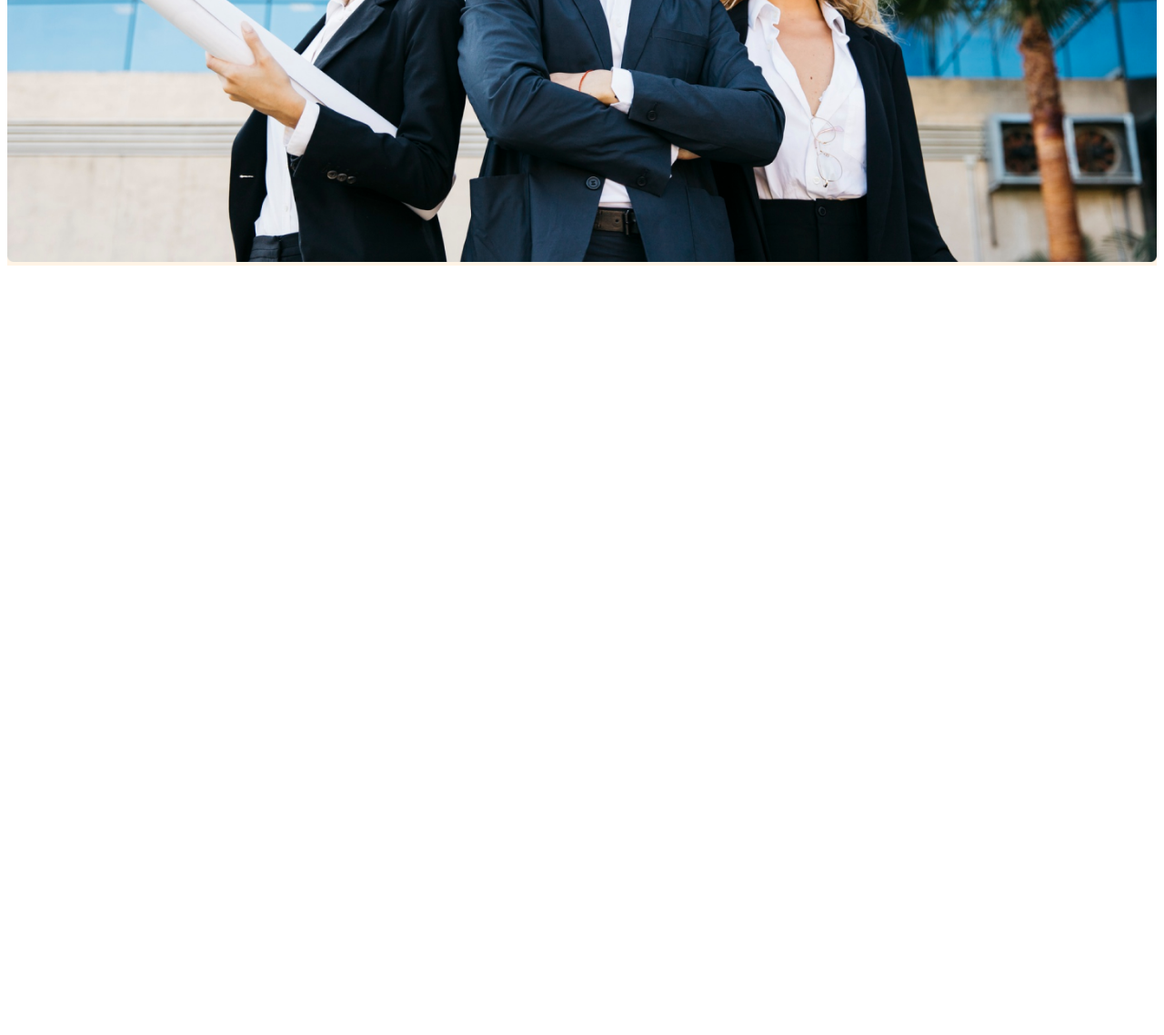
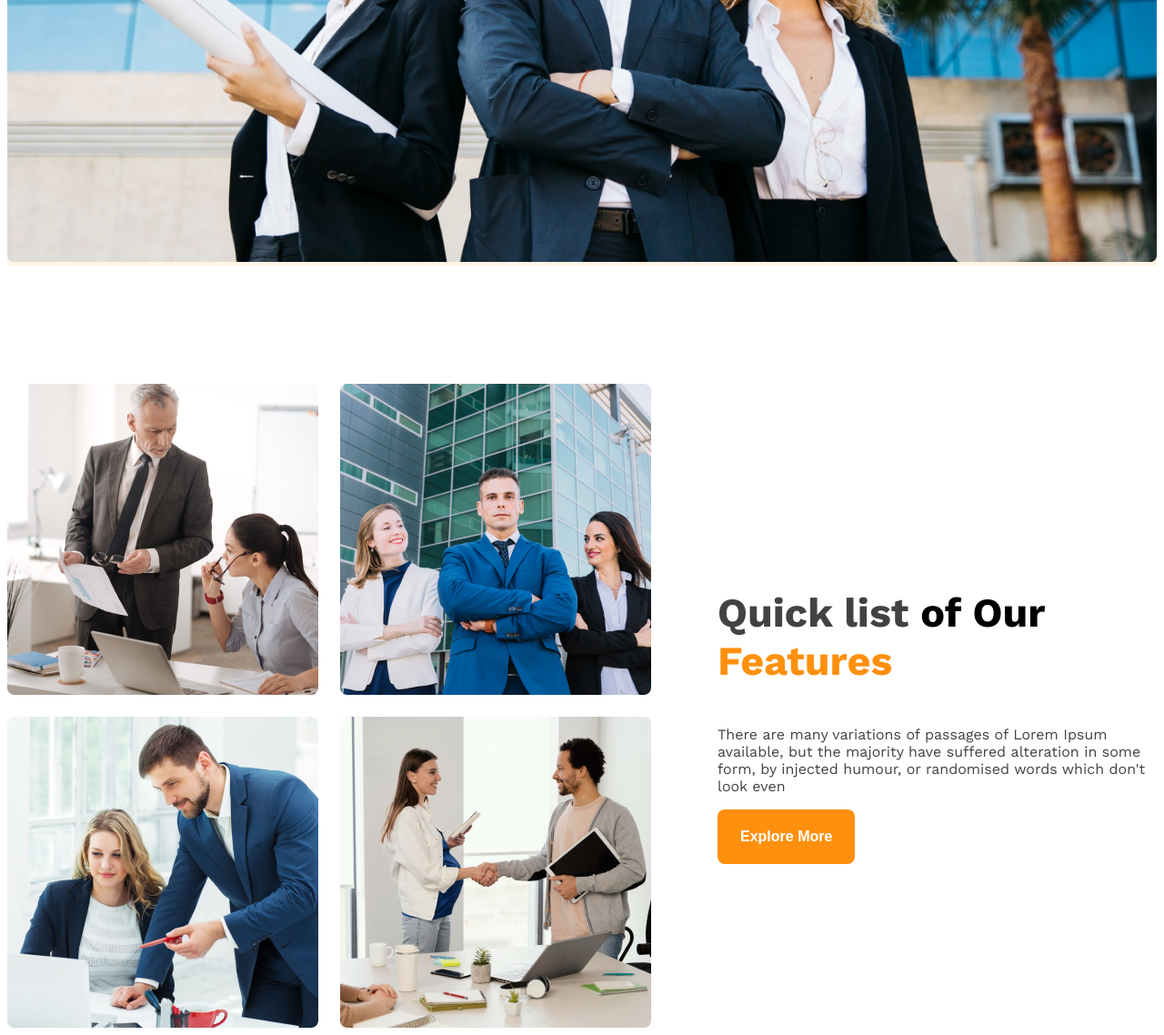
Before and after one commit to mubashirbappi5/g3-website, a plain HTML site: page index.html in a window 1280 px wide. Shown: the part 672-1810 px from the top of the page at 91% size. Before the commit the page ends 972 px from the top, so only its background shows below. Drawn offline with nearby package versions, Linux system fonts and the light colour scheme.

Commit message:
responcive update

```diff
--- a/css/styles.css
+++ b/css/styles.css
@@ -11,11 +11,21 @@
   .disply-flex{
     display: flex;
   }
+  main{
+    max-width: 1440px;
+    margin: 0 auto;
+  }
+  main> section{
+    margin-top: 130px;
+  }
 
 /* color house */
 .text-gray{
     color: #424242;
 
+}
+.text-primary{
+  color: rgb(255, 144, 14);
 }
 .bg-light{
     background-color: rgba(255, 144, 14, 0.1);
@@ -75,11 +85,48 @@
   width: 100%;
 }
 
+/* teams style */
+.teams{
+  align-items: center;
+}
+.team-image{
+  display: grid;
+  grid-template-columns: repeat(2, 1fr);
+  gap: 24px;
+}
+.team-features{
+  padding-left: 73px;
+  max-width: 537px;
+}
+.feature-title{
+
+font-size: 2.8rem;
+font-weight: 700;
+
+}
+
 /* responcive media quary */
 
 @media screen and (max-width:576px){
-  .navber, .menu-links{
+  .navber,
+  .menu-links,
+  .teams{
     flex-direction: column;
+  }
+  .team-image{
+    grid-template-columns: repeat(1, 1fr);
+  }
+  .team-features{
+    padding-left: 20px;
+
+  }
+}
+@media screen and (min-width:576px) and (max-width:992px){
+  .teams{
+    flex-direction: column;
+  }
+  .team-features{
+    padding-left: 50px auto;
   }
 
 }
--- a/index.html
+++ b/index.html
@@ -31,7 +31,21 @@
         </div>
 
     </header>
-    <main></main>
+    <main>
+        <section class="teams disply-flex">
+            <div class="team-image">
+                <img src="images/team1.png" alt=" two Architects team pictures">
+                <img src="images/team2.png" alt=" two Architects team pictures">
+                <img src="images/team3.png" alt=" two Architects team pictures">
+                <img src="images/team4.png" alt=" two Architects team pictures">
+            </div>
+            <div class="team-features">
+                <h3 class="feature-title"><span id="sp1" class="text-gray">Quick list</span> <span id="sp2">of Our </span><span id="sp3" class="text-primary">Features</span></h3>
+                <p class="feature-dis  text-gray">There are many variations of passages of Lorem Ipsum available, but the majority have suffered alteration in some form, by injected humour, or randomised words which don't look even</p>
+                <button class="btn-primary">Explore More</button>
+            </div>
+        </section>
+    </main>
     <footer></footer>
 
 </body>
```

================================

Exercise requirements -
Search the listing for the word "direction" and return each line that holds it.

Result for this exercise -
     flex-direction: column;
+    flex-direction: column;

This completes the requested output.